Select and copy out every line in the records containing "keepcols".
== Segment start ==
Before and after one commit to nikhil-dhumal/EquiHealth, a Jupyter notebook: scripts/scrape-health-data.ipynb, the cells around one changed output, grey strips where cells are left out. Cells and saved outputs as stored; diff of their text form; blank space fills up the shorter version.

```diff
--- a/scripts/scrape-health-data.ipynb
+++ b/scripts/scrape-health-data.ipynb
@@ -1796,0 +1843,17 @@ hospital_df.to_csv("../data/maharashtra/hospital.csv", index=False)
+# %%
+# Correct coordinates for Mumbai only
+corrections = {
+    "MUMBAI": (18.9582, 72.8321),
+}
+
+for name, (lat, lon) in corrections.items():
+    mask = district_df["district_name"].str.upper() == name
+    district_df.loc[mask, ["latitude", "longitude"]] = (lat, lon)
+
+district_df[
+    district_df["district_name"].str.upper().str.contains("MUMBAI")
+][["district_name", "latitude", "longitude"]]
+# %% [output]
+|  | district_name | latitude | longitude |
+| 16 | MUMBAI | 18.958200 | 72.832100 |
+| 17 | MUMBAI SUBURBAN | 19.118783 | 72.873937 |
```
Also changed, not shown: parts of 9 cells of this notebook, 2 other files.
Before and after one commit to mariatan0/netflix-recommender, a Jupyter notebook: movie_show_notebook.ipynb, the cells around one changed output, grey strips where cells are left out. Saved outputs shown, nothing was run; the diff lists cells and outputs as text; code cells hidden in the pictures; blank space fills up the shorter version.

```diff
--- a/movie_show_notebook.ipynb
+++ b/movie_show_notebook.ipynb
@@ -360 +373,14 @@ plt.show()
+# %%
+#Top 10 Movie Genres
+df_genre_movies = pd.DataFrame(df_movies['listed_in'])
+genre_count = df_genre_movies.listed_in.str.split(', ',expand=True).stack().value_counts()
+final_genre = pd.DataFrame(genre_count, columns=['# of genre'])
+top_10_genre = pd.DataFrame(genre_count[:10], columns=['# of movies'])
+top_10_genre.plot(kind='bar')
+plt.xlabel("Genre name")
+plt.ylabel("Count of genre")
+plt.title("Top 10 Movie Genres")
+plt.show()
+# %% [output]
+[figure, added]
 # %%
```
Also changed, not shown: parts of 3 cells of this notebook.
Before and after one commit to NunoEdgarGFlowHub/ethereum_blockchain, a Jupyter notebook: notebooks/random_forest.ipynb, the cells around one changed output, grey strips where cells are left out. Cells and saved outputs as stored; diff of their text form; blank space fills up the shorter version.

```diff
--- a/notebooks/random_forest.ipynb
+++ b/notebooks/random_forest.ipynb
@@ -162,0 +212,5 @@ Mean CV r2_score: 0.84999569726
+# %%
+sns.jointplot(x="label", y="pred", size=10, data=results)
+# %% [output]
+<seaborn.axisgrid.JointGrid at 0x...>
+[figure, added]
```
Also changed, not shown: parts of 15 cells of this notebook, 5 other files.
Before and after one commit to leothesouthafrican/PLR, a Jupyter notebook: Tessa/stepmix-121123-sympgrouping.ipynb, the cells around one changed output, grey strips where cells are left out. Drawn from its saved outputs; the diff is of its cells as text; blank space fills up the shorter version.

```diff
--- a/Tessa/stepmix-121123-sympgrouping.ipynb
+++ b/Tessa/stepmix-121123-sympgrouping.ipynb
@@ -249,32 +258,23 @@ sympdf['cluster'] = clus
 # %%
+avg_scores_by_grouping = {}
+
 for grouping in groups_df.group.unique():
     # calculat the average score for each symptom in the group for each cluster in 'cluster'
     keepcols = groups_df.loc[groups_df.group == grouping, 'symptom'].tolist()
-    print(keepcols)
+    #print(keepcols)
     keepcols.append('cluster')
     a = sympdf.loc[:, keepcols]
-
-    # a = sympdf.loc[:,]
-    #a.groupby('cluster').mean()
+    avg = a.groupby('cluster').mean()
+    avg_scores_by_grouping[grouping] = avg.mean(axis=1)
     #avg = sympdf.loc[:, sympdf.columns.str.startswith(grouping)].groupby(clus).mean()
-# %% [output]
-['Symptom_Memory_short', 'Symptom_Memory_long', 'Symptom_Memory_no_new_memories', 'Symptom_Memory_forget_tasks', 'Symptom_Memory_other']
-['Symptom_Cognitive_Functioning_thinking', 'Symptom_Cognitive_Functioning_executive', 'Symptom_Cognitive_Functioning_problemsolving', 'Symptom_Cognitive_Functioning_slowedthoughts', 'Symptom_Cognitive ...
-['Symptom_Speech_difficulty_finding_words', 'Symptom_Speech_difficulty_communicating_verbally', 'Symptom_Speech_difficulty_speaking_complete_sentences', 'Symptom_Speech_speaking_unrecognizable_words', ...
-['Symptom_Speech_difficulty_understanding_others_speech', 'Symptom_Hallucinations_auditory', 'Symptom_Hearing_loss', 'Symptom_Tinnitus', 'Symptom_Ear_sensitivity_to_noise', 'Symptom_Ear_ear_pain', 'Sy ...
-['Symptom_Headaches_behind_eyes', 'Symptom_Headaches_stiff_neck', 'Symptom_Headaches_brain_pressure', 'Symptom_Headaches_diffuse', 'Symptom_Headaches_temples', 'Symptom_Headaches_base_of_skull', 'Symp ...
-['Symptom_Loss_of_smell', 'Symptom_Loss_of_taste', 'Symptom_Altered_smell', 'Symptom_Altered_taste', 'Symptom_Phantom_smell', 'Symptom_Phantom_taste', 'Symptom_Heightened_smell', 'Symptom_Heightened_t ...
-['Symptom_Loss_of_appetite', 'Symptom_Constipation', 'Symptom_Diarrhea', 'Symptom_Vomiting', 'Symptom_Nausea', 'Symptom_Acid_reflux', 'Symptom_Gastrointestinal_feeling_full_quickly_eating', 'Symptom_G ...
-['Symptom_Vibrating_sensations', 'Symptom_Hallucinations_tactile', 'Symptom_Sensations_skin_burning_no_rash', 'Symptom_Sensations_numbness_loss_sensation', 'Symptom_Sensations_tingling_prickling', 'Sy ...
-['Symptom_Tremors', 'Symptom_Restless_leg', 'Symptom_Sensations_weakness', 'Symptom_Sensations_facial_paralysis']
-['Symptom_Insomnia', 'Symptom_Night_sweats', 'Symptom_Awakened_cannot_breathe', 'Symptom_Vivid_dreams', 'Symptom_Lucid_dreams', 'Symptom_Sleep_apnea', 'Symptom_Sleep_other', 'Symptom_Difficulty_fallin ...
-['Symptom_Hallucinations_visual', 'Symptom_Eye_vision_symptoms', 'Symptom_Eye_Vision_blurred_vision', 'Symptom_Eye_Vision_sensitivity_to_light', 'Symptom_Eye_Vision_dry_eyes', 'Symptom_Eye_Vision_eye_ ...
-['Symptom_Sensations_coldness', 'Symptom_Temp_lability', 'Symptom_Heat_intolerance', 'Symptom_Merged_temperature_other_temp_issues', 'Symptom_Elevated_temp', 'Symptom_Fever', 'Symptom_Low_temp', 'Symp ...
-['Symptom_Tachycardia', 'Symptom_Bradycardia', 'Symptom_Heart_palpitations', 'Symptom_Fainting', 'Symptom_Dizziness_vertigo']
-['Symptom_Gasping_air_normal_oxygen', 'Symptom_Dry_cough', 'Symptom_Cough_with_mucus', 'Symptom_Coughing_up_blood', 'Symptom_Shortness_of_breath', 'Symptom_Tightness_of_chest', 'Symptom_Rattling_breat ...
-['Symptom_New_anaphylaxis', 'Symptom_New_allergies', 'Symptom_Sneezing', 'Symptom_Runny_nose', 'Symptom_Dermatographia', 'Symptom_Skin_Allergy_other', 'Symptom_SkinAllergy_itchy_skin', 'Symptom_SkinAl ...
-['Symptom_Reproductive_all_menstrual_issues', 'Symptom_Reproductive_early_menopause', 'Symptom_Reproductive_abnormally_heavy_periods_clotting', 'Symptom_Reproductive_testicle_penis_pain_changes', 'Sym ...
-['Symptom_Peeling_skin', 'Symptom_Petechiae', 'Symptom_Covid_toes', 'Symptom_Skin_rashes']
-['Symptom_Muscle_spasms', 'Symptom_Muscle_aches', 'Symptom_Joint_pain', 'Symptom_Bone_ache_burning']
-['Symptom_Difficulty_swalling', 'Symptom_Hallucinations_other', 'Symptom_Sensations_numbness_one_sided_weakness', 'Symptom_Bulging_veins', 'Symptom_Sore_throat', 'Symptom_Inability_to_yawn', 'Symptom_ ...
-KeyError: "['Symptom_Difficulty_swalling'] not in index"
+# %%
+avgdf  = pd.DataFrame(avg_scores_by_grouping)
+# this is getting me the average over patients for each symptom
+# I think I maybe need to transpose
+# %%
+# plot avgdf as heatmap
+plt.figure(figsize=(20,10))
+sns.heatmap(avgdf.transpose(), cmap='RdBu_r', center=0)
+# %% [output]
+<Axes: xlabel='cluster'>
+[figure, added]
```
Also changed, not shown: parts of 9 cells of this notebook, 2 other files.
== Segment end ==
* [SOLUTION FOR THIS PROBLEM]
     keepcols = groups_df.loc[groups_df.group == grouping, 'symptom'].tolist()
-    print(keepcols)
+    #print(keepcols)
     keepcols.append('cluster')
     a = sympdf.loc[:, keepcols]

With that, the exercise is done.